Counterfeits are bad for any economy in three ways.
Firstly, they harm human health because they are not professionally tested and approved for human consumption.
Secondly, they constitute an economic drain because people spend on sub-standard goods that hardly last and rob them of value for money.
Lastly, counterfeits tend to retard the growth of the local industry because they are often sold at dumping prices, which makes it difficult for conventional firms to compete on prize, especially if the economy is predominantly low-income.
In the past, the world’s most industrialised countries and some in the Third World have complained at the World Trade Organisation (WTO) about the increase in cross-border shipments of counterfeit goods from China.
But the Chinese government has told the affected countries to use WTO safeguards and countervailing measures against counterfeits, as it has no capacity to police the offenders.
By implication, China’s message is that every country should use existing instruments to protect their people and industries.
It is bad for an economy to be run over by counterfeits; but it is even worse for local companies to play agency to known counterfeit goods.
It is difficult to understand why leading wholesalers and a unit of one of the Zimbabwe Stock Exchange’s most capitalised companies have agreed to distribute counterfeit fizzy drinks that literally spoil their brand.
A unit of the group’s fast-foods division is issuing a wide range of counterfeit fizzy drinks for free to customers who buy a large or mega pizza.
Apparently, the fizzy drinks are imitations of soft drink products of the Coca-Cola Company locally produced, marketed and distributed by Delta Corporation.
The imitations actually copy leading brands of the Coca-Cola Company such as Coca-Cola, Ginger Beer and the like.
The counterfeit company’s key brand is a product known as Coca Coee Cola — a two-litre PET that imitates everything about the Coca-Cola brand, from colour and taste to brand name and packaging. It is also carbonated the same way so that it produces a fizzy sound on opening it.
The same applies to Ginger Beer.
There are four questions that immediately come to mind. Why are local distributors consciously distributing counterfeit products and exposing customers to products that are apparently untested and unapproved?
Why are they promoting products that potentially harm the business of fellow locally listed companies?
It is however not surprising that we are in this situation because our government’s Look East Policy has brought with it an uncontrolled influx of counterfeit goods that range from motor vehicle spare parts, electrical appliances, clothing to industrial chemicals.
The goods — especially car tyres — are a threat to lives as motorists are rushing to buy cheap brands which are not fit for our roads. The integrity of the tyres is questionable.
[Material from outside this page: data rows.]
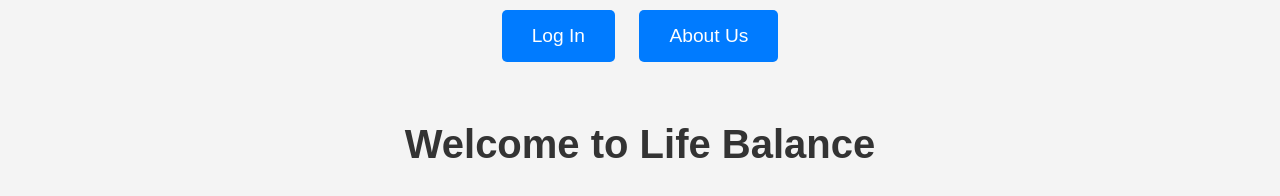
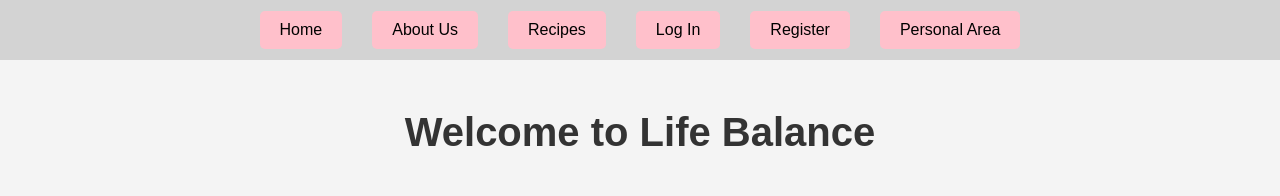
Before and after one commit to MichalBledi/LIFE_BALANCE, a website: page public/home.html in a window 1280 px wide. Drawn offline with Linux system fonts and the light colour scheme.

Commit message:
add navbar

```diff
--- a/public/home.html
+++ b/public/home.html
@@ -5,14 +5,30 @@
     <meta name="viewport" content="width=device-width, initial-scale=1.0">
     <title>Home</title>
     <link rel="stylesheet" href="home.css">
+    <link rel="stylesheet" href="navbar.css">
 </head>
 <body>
-    <div id="navbar">
-        <button id="loginButton" onclick="location.href='login.html'">Log In</button>
-        <button id="aboutUsButton" onclick="location.href='about.html'">About Us</button>
-    </div>
-    <h1 id="welcomeMessage">Welcome to Life Balance</h1>
+    <!-- סרגל הניווט יוטען כאן -->
+    <header>
+        <div id="navbar"></div>
+    </header>
+
+    <!-- תוכן עמוד הבית -->
+    <main>
+        <h1 id="welcomeMessage">Welcome to Life Balance</h1>
+    </main>
+
+    <!-- סקריפטים -->
     <script>
+        // טעינת ה-NAVBAR
+        fetch('navbar.html')
+            .then(response => response.text())
+            .then(html => {
+                document.getElementById('navbar').innerHTML = html;
+            })
+            .catch(err => console.error('Failed to load navbar:', err));
+
+        // הודעת ברוכים הבאים
         window.addEventListener('beforeunload', () => {
             localStorage.removeItem('user');
         });
```
Also changed, not shown: public/login.html (+20 -0 lines).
Our government has not come out to warn motorists about the cheap Chinese tyres because it would be politically incorrect to do so.
We do not expect the authorities to speak on the cool drink brands from the East but consumers should be advised against buying the fizzies.
We are importing huge health risks.